*Task*:
For each line in the data that includes "America", make a copy.

*Recorded data*:
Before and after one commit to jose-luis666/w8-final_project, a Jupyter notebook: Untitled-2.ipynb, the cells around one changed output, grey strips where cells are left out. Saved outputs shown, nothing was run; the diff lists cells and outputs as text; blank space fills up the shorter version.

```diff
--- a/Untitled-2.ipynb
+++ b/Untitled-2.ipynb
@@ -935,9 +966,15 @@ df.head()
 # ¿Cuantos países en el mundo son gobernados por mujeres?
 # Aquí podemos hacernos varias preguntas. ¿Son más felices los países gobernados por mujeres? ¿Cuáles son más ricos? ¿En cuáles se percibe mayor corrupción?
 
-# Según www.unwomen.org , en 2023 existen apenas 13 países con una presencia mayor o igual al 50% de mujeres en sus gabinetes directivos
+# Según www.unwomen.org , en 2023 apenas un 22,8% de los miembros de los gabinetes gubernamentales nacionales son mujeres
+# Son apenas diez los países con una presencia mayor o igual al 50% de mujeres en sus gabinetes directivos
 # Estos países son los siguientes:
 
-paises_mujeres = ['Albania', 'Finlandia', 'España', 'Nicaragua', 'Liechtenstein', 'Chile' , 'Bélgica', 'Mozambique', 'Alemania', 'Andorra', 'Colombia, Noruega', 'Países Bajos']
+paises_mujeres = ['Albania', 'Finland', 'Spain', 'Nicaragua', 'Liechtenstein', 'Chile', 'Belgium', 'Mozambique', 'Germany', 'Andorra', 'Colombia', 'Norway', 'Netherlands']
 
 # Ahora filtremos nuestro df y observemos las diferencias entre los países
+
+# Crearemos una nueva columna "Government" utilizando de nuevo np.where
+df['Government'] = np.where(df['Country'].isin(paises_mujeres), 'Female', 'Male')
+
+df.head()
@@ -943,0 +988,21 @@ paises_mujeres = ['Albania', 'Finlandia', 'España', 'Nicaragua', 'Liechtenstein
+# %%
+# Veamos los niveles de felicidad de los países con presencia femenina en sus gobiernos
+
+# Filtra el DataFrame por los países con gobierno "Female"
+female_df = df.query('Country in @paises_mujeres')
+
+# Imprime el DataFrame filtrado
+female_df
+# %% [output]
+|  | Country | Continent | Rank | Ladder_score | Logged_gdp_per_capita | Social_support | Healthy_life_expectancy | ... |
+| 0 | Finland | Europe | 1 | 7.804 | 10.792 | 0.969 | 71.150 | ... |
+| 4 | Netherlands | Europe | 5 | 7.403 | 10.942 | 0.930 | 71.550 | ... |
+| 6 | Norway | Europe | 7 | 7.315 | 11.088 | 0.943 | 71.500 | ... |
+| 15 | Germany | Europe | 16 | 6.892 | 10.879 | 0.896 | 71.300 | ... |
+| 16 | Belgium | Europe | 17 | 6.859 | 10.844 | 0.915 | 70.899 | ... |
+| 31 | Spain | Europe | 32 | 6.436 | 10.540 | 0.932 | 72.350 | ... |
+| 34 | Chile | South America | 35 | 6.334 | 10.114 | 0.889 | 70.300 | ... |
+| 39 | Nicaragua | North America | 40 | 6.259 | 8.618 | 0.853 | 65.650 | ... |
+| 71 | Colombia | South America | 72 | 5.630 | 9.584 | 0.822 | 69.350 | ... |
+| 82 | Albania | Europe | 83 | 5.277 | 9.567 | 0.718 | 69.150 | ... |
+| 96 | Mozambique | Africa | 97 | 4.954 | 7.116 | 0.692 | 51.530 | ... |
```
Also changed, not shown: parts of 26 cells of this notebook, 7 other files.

*Solution for this task*:
+| 34 | Chile | South America | 35 | 6.334 | 10.114 | 0.889 | 70.300 | ... |
+| 39 | Nicaragua | North America | 40 | 6.259 | 8.618 | 0.853 | 65.650 | ... |
+| 71 | Colombia | South America | 72 | 5.630 | 9.584 | 0.822 | 69.350 | ... |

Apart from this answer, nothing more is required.